What you have to do:
Once a line is found to contain "powerbi", copy it out of the listing.

Data provided:
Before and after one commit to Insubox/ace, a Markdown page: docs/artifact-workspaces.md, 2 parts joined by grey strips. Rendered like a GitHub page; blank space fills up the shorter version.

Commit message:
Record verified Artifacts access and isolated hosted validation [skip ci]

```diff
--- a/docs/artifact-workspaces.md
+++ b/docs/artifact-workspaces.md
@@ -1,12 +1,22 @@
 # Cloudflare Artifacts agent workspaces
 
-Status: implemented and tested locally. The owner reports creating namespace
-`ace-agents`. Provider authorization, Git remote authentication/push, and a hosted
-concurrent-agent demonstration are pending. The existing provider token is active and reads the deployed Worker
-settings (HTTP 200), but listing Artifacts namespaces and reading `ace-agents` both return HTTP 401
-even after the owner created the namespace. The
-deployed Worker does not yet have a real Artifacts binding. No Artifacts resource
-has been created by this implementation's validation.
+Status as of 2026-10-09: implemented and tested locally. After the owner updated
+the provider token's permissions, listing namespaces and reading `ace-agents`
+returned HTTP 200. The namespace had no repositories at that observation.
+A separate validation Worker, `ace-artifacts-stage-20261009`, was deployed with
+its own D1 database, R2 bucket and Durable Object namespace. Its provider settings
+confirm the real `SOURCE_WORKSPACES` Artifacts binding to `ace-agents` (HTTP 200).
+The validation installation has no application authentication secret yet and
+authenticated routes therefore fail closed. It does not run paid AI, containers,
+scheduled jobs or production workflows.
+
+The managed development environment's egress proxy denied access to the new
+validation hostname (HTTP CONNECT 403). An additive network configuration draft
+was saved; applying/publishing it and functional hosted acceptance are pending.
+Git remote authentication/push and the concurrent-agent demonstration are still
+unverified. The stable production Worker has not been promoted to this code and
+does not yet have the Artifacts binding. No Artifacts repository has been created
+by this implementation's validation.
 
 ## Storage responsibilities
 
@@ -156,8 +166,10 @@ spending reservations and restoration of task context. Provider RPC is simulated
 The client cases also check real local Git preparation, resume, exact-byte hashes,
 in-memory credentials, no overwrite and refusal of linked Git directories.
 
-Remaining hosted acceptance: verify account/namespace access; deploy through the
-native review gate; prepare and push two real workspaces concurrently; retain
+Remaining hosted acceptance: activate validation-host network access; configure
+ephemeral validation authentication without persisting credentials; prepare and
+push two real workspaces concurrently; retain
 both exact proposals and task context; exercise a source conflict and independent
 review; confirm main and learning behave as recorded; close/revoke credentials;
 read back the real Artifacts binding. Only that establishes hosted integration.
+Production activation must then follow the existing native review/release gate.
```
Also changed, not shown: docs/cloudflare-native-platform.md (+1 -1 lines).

---

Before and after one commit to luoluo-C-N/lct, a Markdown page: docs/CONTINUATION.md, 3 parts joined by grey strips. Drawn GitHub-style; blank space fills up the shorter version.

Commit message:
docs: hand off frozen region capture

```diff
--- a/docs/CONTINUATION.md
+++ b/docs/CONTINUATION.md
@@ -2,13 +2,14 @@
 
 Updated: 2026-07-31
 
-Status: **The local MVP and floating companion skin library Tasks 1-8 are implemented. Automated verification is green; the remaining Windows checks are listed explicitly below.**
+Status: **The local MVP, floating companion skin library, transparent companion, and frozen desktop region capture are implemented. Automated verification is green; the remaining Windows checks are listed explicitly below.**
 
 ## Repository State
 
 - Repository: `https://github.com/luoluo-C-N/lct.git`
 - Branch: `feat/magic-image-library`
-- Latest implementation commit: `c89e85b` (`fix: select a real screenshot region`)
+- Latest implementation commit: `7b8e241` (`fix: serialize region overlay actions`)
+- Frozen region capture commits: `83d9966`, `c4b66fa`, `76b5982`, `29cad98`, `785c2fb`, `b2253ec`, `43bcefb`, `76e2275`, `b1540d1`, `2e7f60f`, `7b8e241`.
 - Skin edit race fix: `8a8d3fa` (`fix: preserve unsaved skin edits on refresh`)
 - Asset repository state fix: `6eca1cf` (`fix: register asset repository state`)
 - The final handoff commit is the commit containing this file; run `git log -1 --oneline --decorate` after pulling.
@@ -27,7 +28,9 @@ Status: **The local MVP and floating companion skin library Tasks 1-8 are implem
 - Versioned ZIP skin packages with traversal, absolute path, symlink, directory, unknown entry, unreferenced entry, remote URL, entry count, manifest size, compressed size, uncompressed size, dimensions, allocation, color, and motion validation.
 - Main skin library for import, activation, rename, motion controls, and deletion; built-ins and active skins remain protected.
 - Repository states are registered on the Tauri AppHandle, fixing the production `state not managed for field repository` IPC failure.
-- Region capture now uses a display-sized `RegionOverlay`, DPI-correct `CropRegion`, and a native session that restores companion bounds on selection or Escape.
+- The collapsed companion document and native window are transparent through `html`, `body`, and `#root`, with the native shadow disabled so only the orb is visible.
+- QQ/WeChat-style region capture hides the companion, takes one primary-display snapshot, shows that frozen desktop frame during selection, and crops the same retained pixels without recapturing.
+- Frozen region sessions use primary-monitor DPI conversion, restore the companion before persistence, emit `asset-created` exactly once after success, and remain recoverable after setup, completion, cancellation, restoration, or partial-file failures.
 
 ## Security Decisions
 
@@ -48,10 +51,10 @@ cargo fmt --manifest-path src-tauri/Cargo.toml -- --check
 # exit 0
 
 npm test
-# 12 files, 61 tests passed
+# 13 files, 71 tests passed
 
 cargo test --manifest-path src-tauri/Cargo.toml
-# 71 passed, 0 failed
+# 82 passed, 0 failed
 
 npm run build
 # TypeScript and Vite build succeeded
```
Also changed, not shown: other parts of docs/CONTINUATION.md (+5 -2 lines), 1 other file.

...

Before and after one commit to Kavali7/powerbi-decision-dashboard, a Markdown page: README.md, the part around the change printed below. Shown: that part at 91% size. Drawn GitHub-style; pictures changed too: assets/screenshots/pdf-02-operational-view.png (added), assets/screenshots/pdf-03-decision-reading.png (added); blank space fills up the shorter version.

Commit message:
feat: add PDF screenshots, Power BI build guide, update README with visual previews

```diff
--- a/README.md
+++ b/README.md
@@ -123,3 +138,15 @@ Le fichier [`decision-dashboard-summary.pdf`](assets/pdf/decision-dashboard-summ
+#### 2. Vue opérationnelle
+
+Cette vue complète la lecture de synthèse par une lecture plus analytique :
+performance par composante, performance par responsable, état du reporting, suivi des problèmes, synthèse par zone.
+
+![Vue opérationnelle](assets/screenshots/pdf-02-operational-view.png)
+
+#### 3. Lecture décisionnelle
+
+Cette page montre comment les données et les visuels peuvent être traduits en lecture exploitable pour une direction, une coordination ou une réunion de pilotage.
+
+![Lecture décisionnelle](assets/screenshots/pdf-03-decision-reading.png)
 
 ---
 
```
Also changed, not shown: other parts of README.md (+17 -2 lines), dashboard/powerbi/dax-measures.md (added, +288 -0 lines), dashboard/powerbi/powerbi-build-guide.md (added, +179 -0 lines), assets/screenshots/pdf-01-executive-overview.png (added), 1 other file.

Finished task:
Before and after one commit to Kavali7/powerbi-decision-dashboard, a Markdown page: README.md, the part around the change printed below. Shown: that part at 91% size. Drawn GitHub-style; pictures changed too: assets/screenshots/pdf-02-operational-view.png (added), assets/screenshots/pdf-03-decision-reading.png (added); blank space fills up the shorter version.
Also changed, not shown: other parts of README.md (+17 -2 lines), dashboard/powerbi/dax-measures.md (added, +288 -0 lines), dashboard/powerbi/powerbi-build-guide.md (added, +179 -0 lines), assets/screenshots/pdf-01-executive-overview.png (added), 1 other file.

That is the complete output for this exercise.